Records for this exercise below:
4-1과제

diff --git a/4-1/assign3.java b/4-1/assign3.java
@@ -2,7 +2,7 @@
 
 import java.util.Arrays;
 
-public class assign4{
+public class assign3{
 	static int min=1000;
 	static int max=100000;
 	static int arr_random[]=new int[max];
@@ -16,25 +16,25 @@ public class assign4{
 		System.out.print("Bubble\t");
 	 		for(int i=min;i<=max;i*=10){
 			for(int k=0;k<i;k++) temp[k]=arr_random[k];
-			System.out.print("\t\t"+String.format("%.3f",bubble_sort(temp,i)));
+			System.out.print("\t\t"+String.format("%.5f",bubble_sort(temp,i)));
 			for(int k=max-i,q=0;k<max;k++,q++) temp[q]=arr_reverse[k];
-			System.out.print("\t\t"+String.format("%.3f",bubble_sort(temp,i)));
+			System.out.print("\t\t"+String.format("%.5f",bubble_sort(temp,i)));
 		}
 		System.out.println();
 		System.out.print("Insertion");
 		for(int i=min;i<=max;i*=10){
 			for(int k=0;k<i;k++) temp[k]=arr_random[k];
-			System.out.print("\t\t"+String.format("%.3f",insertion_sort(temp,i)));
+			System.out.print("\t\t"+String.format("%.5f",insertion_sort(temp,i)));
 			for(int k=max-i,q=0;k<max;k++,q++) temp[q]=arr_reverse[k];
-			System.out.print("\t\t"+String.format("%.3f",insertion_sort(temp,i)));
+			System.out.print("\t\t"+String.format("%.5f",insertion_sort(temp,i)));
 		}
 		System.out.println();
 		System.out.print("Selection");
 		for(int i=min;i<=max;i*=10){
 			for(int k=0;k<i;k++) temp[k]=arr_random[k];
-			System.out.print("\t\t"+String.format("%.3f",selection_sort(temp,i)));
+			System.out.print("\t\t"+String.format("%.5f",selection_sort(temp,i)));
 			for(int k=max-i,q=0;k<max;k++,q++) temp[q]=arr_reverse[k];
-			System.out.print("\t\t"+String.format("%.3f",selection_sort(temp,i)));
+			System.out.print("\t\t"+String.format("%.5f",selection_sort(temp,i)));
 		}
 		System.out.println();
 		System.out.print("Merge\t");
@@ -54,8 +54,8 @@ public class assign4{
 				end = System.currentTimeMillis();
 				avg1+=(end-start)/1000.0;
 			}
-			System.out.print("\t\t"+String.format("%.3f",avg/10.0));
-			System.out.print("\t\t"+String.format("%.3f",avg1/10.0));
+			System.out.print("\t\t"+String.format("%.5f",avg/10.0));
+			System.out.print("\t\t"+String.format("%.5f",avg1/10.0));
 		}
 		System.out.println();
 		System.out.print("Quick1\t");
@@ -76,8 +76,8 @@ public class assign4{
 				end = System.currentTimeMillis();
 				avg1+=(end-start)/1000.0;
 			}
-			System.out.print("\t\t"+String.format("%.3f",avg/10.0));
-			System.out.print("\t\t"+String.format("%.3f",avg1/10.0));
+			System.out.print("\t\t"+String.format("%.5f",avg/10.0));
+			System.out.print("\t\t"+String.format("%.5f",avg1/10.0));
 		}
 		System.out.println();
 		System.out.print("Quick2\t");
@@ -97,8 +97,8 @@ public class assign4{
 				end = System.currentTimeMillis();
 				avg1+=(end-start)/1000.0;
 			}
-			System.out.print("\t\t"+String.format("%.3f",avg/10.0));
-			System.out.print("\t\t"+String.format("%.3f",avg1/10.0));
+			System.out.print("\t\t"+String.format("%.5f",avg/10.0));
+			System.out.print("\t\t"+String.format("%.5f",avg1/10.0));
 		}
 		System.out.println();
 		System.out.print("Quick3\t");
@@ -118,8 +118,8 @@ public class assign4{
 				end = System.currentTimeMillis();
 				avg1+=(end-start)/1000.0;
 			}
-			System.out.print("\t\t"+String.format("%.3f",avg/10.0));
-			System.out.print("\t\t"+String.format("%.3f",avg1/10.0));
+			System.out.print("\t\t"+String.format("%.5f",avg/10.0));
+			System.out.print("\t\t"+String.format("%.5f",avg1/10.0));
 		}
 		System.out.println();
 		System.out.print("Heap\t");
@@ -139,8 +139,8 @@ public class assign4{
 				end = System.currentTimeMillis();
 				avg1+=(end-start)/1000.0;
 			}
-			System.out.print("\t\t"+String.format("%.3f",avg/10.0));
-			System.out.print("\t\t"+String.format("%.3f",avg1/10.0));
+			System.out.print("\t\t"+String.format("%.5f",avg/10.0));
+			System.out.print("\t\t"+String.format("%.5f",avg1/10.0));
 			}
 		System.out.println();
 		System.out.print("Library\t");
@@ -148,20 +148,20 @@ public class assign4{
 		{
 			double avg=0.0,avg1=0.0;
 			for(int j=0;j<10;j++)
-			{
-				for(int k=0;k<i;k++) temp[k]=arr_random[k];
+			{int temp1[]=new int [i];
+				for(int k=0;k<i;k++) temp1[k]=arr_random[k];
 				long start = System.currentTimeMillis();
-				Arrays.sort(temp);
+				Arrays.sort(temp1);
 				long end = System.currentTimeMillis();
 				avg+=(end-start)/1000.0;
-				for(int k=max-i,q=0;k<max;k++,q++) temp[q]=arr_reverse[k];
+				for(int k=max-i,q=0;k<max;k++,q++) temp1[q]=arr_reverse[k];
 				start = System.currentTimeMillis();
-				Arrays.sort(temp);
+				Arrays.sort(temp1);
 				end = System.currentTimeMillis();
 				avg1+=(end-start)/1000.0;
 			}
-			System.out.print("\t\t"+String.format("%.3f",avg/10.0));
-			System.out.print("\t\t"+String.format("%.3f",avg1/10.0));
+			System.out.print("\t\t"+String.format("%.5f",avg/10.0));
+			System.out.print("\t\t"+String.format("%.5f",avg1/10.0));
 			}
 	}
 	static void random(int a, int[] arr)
End of Records for this exercise.
> [Task prompt]: Filter the records above for the string "java" and copy each matching line.

> [Solution to the exercise]:
diff --git a/4-1/assign3.java b/4-1/assign3.java
 import java.util.Arrays;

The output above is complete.